---------- Supplied material ----------
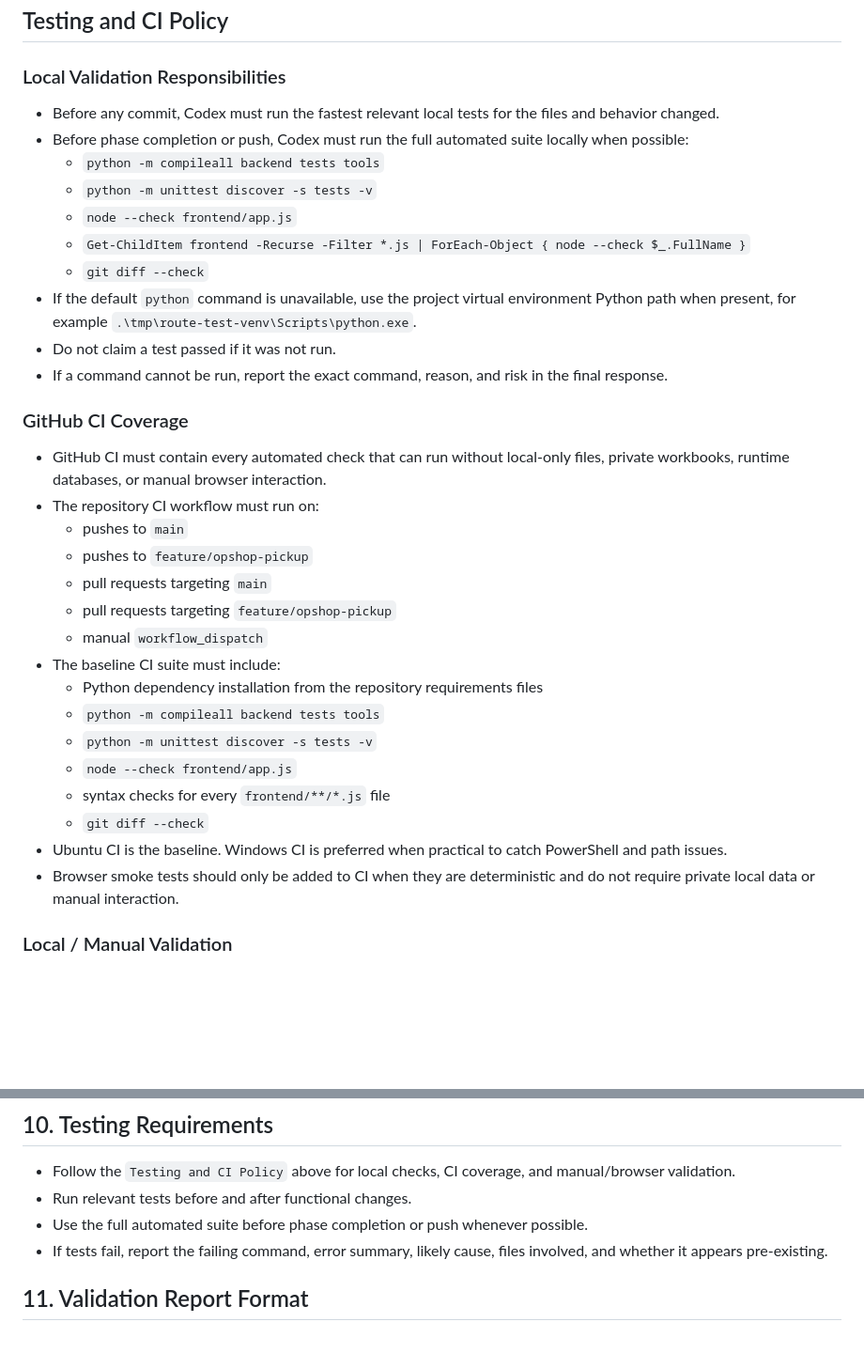
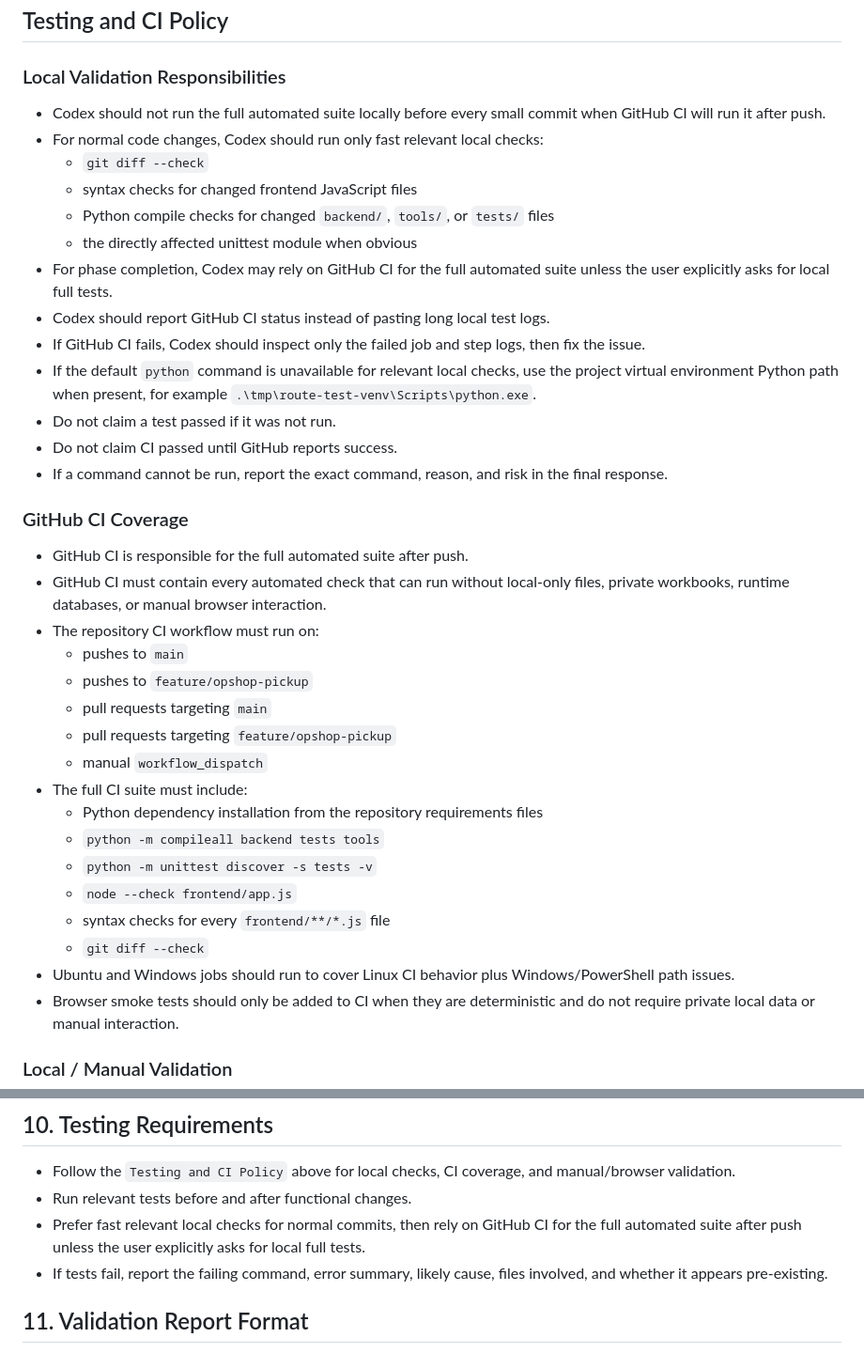
Before and after one commit to Allleft/Manual-Dispatch, a Markdown page: AGENTS.md, 2 parts joined by grey strips. Shown at 94% size. GitHub-like rendering; blank space fills up the shorter version.

Commit message:
docs: reduce local testing policy overhead

```diff
--- a/AGENTS.md
+++ b/AGENTS.md
@@ -271,19 +271,23 @@ When Final Trip Summary behavior changes, verify:
 
 ### Local Validation Responsibilities
 
-- Before any commit, Codex must run the fastest relevant local tests for the files and behavior changed.
-- Before phase completion or push, Codex must run the full automated suite locally when possible:
-  - `python -m compileall backend tests tools`
-  - `python -m unittest discover -s tests -v`
-  - `node --check frontend/app.js`
-  - `Get-ChildItem frontend -Recurse -Filter *.js | ForEach-Object { node --check $_.FullName }`
+- Codex should not run the full automated suite locally before every small commit when GitHub CI will run it after push.
+- For normal code changes, Codex should run only fast relevant local checks:
   - `git diff --check`
-- If the default `python` command is unavailable, use the project virtual environment Python path when present, for example `.\tmp\route-test-venv\Scripts\python.exe`.
+  - syntax checks for changed frontend JavaScript files
+  - Python compile checks for changed `backend/`, `tools/`, or `tests/` files
+  - the directly affected unittest module when obvious
+- For phase completion, Codex may rely on GitHub CI for the full automated suite unless the user explicitly asks for local full tests.
+- Codex should report GitHub CI status instead of pasting long local test logs.
+- If GitHub CI fails, Codex should inspect only the failed job and step logs, then fix the issue.
+- If the default `python` command is unavailable for relevant local checks, use the project virtual environment Python path when present, for example `.\tmp\route-test-venv\Scripts\python.exe`.
 - Do not claim a test passed if it was not run.
+- Do not claim CI passed until GitHub reports success.
 - If a command cannot be run, report the exact command, reason, and risk in the final response.
 
 ### GitHub CI Coverage
 
+- GitHub CI is responsible for the full automated suite after push.
 - GitHub CI must contain every automated check that can run without local-only files, private workbooks, runtime databases, or manual browser interaction.
 - The repository CI workflow must run on:
   - pushes to `main`
@@ -291,14 +295,14 @@ When Final Trip Summary behavior changes, verify:
   - pull requests targeting `main`
   - pull requests targeting `feature/opshop-pickup`
   - manual `workflow_dispatch`
-- The baseline CI suite must include:
+- The full CI suite must include:
   - Python dependency installation from the repository requirements files
   - `python -m compileall backend tests tools`
   - `python -m unittest discover -s tests -v`
   - `node --check frontend/app.js`
   - syntax checks for every `frontend/**/*.js` file
   - `git diff --check`
-- Ubuntu CI is the baseline. Windows CI is preferred when practical to catch PowerShell and path issues.
+- Ubuntu and Windows jobs should run to cover Linux CI behavior plus Windows/PowerShell path issues.
 - Browser smoke tests should only be added to CI when they are deterministic and do not require private local data or manual interaction.
 
 ### Local / Manual Validation
@@ -367,7 +371,7 @@ After any phase or completed code change, the final response must include:
 ## 10. Testing Requirements
 - Follow the `Testing and CI Policy` above for local checks, CI coverage, and manual/browser validation.
 - Run relevant tests before and after functional changes.
-- Use the full automated suite before phase completion or push whenever possible.
+- Prefer fast relevant local checks for normal commits, then rely on GitHub CI for the full automated suite after push unless the user explicitly asks for local full tests.
 - If tests fail, report the failing command, error summary, likely cause, files involved, and whether it appears pre-existing.
 
 ## 11. Validation Report Format
```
----------
Work required:
Output every entry above verbatim, but leave out the pictures.

Written answer:
Before and after one commit to Allleft/Manual-Dispatch, a Markdown page: AGENTS.md, 2 parts joined by grey strips. Shown at 94% size. GitHub-like rendering; blank space fills up the shorter version.

Commit message:
docs: reduce local testing policy overhead

```diff
--- a/AGENTS.md
+++ b/AGENTS.md
@@ -271,19 +271,23 @@ When Final Trip Summary behavior changes, verify:
 
 ### Local Validation Responsibilities
 
-- Before any commit, Codex must run the fastest relevant local tests for the files and behavior changed.
-- Before phase completion or push, Codex must run the full automated suite locally when possible:
-  - `python -m compileall backend tests tools`
-  - `python -m unittest discover -s tests -v`
-  - `node --check frontend/app.js`
-  - `Get-ChildItem frontend -Recurse -Filter *.js | ForEach-Object { node --check $_.FullName }`
+- Codex should not run the full automated suite locally before every small commit when GitHub CI will run it after push.
+- For normal code changes, Codex should run only fast relevant local checks:
   - `git diff --check`
-- If the default `python` command is unavailable, use the project virtual environment Python path when present, for example `.\tmp\route-test-venv\Scripts\python.exe`.
+  - syntax checks for changed frontend JavaScript files
+  - Python compile checks for changed `backend/`, `tools/`, or `tests/` files
+  - the directly affected unittest module when obvious
+- For phase completion, Codex may rely on GitHub CI for the full automated suite unless the user explicitly asks for local full tests.
+- Codex should report GitHub CI status instead of pasting long local test logs.
+- If GitHub CI fails, Codex should inspect only the failed job and step logs, then fix the issue.
+- If the default `python` command is unavailable for relevant local checks, use the project virtual environment Python path when present, for example `.\tmp\route-test-venv\Scripts\python.exe`.
 - Do not claim a test passed if it was not run.
+- Do not claim CI passed until GitHub reports success.
 - If a command cannot be run, report the exact command, reason, and risk in the final response.
 
 ### GitHub CI Coverage
 
+- GitHub CI is responsible for the full automated suite after push.
 - GitHub CI must contain every automated check that can run without local-only files, private workbooks, runtime databases, or manual browser interaction.
 - The repository CI workflow must run on:
   - pushes to `main`
@@ -291,14 +295,14 @@ When Final Trip Summary behavior changes, verify:
   - pull requests targeting `main`
   - pull requests targeting `feature/opshop-pickup`
   - manual `workflow_dispatch`
-- The baseline CI suite must include:
+- The full CI suite must include:
   - Python dependency installation from the repository requirements files
   - `python -m compileall backend tests tools`
   - `python -m unittest discover -s tests -v`
   - `node --check frontend/app.js`
   - syntax checks for every `frontend/**/*.js` file
   - `git diff --check`
-- Ubuntu CI is the baseline. Windows CI is preferred when practical to catch PowerShell and path issues.
+- Ubuntu and Windows jobs should run to cover Linux CI behavior plus Windows/PowerShell path issues.
 - Browser smoke tests should only be added to CI when they are deterministic and do not require private local data or manual interaction.
 
 ### Local / Manual Validation
@@ -367,7 +371,7 @@ After any phase or completed code change, the final response must include:
 ## 10. Testing Requirements
 - Follow the `Testing and CI Policy` above for local checks, CI coverage, and manual/browser validation.
 - Run relevant tests before and after functional changes.
-- Use the full automated suite before phase completion or push whenever possible.
+- Prefer fast relevant local checks for normal commits, then rely on GitHub CI for the full automated suite after push unless the user explicitly asks for local full tests.
 - If tests fail, report the failing command, error summary, likely cause, files involved, and whether it appears pre-existing.
 
 ## 11. Validation Report Format
```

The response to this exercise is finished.